▶ [Instructions for the task] Filter the entries for the word "ExternalServices". Copy each line that has it.
------ Data in this exercise
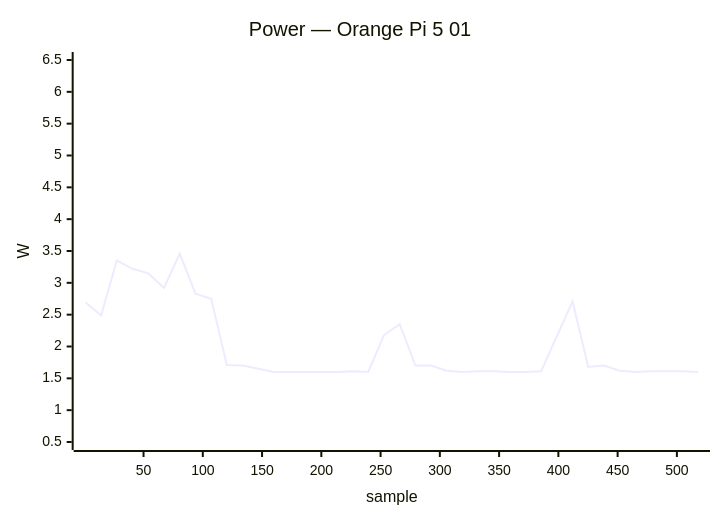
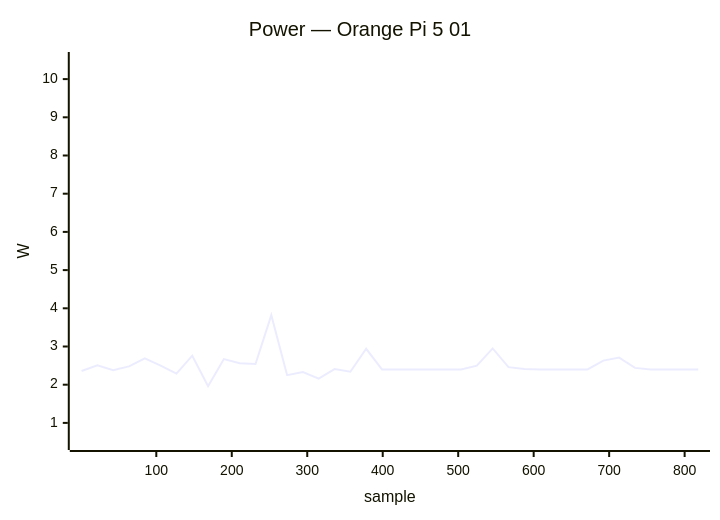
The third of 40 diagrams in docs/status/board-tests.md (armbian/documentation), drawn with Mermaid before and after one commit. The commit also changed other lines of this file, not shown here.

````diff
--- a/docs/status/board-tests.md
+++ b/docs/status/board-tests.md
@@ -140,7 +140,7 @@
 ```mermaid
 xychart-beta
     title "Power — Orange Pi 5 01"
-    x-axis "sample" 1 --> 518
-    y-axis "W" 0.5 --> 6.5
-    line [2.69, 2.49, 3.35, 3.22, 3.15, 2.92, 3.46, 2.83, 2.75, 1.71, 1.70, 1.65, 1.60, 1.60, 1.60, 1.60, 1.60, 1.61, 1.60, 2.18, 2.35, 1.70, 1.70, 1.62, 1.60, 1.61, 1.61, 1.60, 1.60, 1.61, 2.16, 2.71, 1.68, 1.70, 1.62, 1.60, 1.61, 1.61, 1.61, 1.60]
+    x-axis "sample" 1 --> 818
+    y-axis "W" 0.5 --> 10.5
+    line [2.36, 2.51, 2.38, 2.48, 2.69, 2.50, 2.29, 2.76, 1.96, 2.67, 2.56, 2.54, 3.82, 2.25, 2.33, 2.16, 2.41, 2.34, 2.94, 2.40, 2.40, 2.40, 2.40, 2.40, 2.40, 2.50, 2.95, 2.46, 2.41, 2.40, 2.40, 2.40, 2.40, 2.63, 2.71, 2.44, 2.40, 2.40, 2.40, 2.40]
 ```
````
------------
------ Data in this exercise
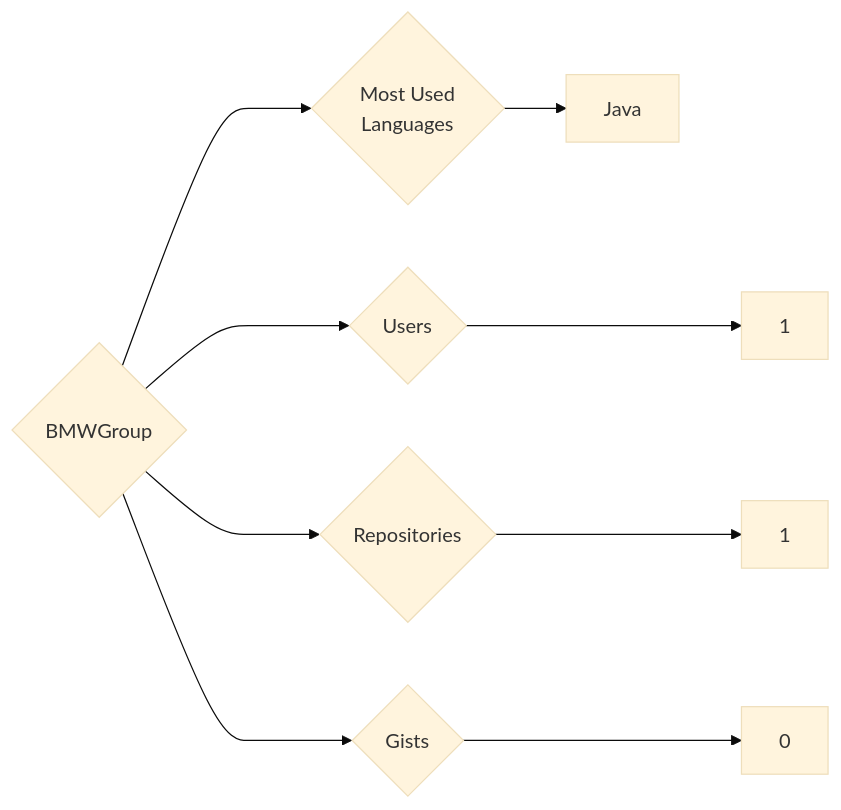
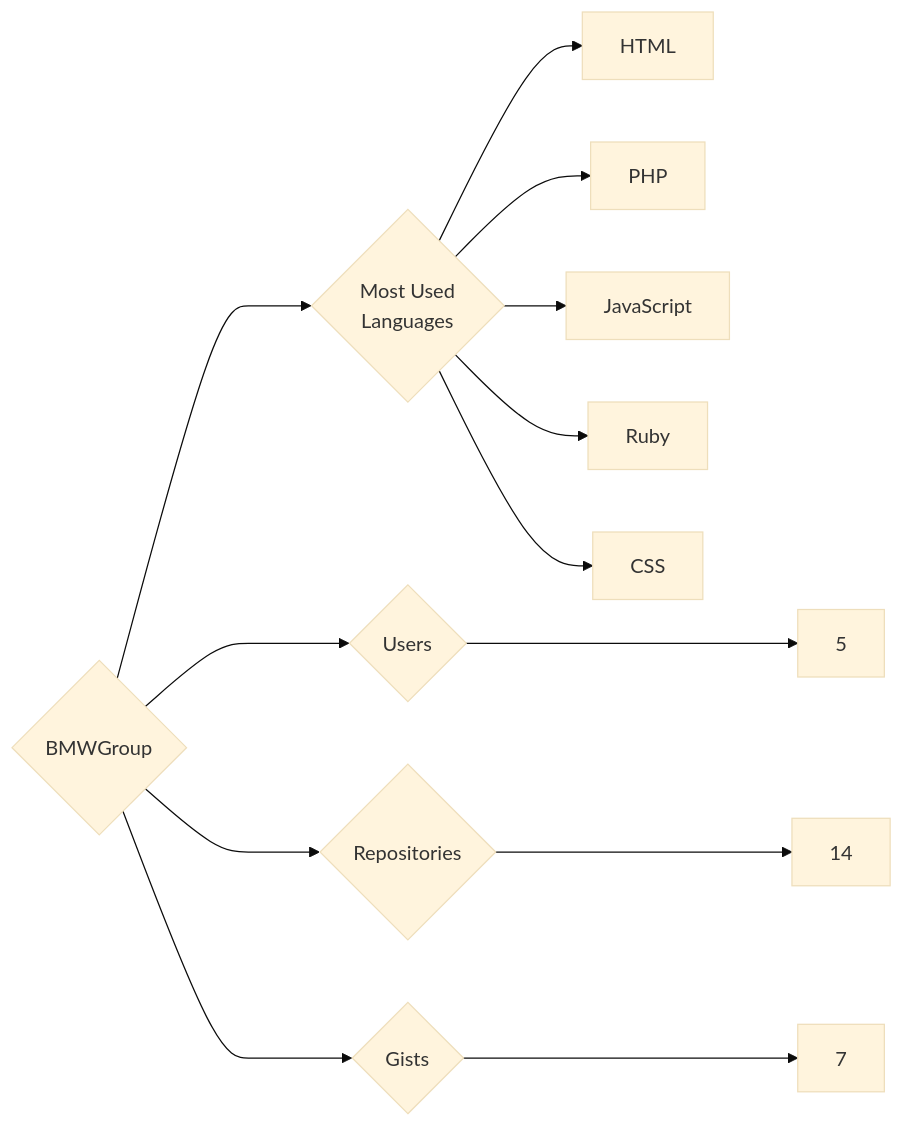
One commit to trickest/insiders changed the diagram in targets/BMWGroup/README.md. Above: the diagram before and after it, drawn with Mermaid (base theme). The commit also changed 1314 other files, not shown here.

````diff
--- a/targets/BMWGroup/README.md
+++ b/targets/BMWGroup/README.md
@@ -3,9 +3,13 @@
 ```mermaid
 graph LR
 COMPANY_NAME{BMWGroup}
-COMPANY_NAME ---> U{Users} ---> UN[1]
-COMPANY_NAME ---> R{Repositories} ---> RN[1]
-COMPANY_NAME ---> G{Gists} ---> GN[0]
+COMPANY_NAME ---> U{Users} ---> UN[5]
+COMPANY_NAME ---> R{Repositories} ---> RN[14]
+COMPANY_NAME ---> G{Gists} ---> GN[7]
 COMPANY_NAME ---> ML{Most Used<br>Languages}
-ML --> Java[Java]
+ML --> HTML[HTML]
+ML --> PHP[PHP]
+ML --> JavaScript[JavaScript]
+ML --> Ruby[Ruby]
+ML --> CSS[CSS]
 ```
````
------------
------ Data in this exercise
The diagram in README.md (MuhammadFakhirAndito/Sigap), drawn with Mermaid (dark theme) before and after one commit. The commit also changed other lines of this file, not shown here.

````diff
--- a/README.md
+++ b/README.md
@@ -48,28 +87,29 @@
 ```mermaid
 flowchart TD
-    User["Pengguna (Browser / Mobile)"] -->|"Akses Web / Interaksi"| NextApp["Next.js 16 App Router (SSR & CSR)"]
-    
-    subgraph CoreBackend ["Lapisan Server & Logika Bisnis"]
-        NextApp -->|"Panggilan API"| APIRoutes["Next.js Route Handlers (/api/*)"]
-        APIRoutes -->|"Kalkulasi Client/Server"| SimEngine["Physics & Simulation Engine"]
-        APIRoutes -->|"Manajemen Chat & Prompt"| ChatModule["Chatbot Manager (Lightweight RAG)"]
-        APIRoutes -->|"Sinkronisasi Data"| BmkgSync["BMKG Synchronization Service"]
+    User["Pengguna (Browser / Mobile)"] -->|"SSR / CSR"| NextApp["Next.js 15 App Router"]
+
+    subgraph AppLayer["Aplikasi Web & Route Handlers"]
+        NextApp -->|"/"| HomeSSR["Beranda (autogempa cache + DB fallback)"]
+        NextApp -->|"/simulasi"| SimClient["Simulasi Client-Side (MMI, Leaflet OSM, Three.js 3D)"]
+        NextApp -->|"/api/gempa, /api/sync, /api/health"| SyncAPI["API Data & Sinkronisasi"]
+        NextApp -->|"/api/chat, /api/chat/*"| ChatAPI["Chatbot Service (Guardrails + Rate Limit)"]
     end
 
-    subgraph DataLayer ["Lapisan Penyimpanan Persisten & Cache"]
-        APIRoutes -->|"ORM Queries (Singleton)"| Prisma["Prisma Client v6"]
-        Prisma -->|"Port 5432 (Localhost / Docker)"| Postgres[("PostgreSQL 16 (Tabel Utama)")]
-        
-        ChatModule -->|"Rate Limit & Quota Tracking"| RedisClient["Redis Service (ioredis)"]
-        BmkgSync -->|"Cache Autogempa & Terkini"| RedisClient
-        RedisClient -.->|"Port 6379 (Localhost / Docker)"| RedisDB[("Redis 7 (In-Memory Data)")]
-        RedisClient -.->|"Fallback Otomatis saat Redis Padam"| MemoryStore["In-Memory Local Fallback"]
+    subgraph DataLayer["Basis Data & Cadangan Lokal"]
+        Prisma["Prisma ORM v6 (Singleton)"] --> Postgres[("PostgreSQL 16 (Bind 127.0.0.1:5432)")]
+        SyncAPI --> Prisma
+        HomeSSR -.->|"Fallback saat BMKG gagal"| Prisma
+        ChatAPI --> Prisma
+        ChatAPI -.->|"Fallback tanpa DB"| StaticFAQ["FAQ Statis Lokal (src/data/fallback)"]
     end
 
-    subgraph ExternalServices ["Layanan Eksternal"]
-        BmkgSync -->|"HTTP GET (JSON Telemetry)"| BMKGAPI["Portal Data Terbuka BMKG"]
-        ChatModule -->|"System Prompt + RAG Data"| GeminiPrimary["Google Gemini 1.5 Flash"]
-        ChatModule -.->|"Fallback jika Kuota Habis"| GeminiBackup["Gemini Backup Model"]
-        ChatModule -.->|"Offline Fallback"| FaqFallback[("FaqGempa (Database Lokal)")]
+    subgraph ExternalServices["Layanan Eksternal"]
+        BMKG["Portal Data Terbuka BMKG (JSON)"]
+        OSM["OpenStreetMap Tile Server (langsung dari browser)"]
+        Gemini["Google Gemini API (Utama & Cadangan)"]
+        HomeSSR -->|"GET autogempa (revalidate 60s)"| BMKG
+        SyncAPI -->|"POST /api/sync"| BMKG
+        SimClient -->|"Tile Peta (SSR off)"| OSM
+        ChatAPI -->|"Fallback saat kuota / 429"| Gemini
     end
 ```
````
------------
▶ [Response area]
-    subgraph ExternalServices ["Layanan Eksternal"]
+    subgraph ExternalServices["Layanan Eksternal"]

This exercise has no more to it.